Fall 2009 • Issue 19

 

Collins Becomes NIH Director

Francis S. Collins, M.D., Ph.D. being sworn in as the 16th NIH director.

Francis S. Collins, M.D., Ph.D. being sworn in
as the 16th NIH Director.

On August 17, Francis S. Collins, M.D., Ph.D., was sworn in as the 16th NIH Director, following a unanimous Senate confirmation on August 7. Said HHS Secretary Kathleen Sebelius following Dr. Collins’ confirmation: “Dr. Collins will be an outstanding leader. Today is an exciting day for NIH and for science in this country.”

Having served as Director of the National Human Genome Research Institute (NHGRI) from 1993 to 2008, Dr. Collins assumed the NIH directorship after a 1-year break, during which he completed a book on personalized medicine, The Language of Life: DNA and the Revolution in Personalized Medicine, which will be published in early 2010.

At his first town hall meeting as NIH Director, Dr. Collins outlined five areas of special opportunity for NIH: high-throughput technologies; translating NIH science into practice; putting science to work for the benefit of health care reform; increasing focus on global health; and reinvigorating and empowering the biomedical research community through stable and predictable funding increases, high-quality training programs, rewarding risky and innovative approaches, emphasizing the diversity of the workforce, and using the NIH Common Fund to support projects that fall outside the mandate of a single Institute or Center.

Dr. Collins’s own research laboratory, which he plans to maintain, has discovered a number of important genes, including those responsible for cystic fibrosis, neurofibromatosis, Huntington’s Disease, a familial endocrine cancer syndrome, and most recently, genes for adult-onset (type 2) diabetes and the gene that causes Hutchinson-Gilford progeria syndrome. Dr. Collins’s longstanding interest in the interface between science and faith led him to author The Language of God: A Scientist Presents Evidence for Belief (Free Press, 2006).

Dr. Collins received a B.S. in chemistry from the University of Virginia, a Ph.D. in physical chemistry from Yale University, and an M.D. with honors from the University of North Carolina.

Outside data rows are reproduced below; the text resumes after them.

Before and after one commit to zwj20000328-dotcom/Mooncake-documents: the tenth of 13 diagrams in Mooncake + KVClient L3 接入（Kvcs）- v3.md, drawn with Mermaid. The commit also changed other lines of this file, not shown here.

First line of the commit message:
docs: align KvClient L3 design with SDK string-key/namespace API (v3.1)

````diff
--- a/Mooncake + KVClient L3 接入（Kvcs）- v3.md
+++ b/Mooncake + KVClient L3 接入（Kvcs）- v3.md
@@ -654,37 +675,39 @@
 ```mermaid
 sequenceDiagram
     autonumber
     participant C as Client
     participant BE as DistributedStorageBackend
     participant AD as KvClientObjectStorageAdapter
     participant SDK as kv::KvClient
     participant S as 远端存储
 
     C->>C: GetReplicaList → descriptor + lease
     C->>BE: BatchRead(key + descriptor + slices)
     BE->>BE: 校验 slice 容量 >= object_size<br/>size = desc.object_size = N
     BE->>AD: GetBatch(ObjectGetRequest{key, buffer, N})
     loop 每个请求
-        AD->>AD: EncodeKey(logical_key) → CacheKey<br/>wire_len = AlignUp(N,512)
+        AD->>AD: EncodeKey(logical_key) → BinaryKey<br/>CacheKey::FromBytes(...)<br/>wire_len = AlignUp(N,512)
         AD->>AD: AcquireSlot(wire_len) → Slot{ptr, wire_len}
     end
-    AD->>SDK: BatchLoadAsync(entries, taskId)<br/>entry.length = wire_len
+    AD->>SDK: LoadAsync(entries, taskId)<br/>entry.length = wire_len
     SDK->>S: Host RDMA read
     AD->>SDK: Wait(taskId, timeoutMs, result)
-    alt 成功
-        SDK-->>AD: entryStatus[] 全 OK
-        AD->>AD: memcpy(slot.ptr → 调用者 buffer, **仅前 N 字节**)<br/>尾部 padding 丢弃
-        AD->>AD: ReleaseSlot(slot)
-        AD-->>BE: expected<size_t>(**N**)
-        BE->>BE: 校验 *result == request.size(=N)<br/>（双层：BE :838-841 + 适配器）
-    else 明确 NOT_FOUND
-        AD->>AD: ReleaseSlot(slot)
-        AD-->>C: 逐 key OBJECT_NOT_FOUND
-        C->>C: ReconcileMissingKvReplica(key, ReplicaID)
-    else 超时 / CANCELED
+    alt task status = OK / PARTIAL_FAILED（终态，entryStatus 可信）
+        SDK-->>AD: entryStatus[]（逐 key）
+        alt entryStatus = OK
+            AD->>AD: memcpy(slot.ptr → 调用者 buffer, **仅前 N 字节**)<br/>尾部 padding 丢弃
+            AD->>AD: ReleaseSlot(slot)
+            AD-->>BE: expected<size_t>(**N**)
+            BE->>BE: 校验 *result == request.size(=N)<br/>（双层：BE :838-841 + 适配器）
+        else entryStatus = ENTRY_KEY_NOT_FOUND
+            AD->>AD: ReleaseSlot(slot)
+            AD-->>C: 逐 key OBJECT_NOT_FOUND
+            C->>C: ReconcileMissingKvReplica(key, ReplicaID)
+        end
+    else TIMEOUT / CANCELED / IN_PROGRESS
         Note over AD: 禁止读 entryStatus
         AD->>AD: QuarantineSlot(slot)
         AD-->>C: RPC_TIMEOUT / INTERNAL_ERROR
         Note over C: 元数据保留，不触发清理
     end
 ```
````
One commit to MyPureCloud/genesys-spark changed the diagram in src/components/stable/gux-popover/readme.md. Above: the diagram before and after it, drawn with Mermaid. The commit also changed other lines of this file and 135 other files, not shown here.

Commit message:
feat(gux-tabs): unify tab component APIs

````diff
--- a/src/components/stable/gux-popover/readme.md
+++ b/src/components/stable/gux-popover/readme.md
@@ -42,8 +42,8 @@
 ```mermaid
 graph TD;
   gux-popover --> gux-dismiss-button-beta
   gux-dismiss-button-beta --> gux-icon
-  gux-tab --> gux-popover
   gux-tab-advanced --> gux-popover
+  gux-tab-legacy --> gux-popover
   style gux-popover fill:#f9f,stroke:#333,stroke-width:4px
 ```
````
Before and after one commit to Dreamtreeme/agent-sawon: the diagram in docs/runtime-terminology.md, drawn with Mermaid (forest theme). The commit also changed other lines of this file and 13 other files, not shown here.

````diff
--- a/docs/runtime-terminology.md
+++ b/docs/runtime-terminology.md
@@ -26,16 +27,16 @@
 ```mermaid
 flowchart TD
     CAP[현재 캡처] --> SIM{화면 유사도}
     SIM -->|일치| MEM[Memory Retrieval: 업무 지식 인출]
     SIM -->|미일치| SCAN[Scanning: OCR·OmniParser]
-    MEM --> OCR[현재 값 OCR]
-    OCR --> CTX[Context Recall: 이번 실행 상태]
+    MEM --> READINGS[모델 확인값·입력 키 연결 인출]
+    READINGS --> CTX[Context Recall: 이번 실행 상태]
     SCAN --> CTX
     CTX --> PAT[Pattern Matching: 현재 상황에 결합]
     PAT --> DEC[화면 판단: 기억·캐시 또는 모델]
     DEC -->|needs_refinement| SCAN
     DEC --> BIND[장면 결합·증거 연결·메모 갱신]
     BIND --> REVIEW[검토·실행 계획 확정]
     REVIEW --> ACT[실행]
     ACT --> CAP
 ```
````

He has been elected to the Institute of Medicine and the National Academy of Sciences and was awarded the Presidential Medal of Freedom in November 2007. In October, he was appointed by Pope Benedict XVI to the Vatican’s Pontifical Academy of Sciences.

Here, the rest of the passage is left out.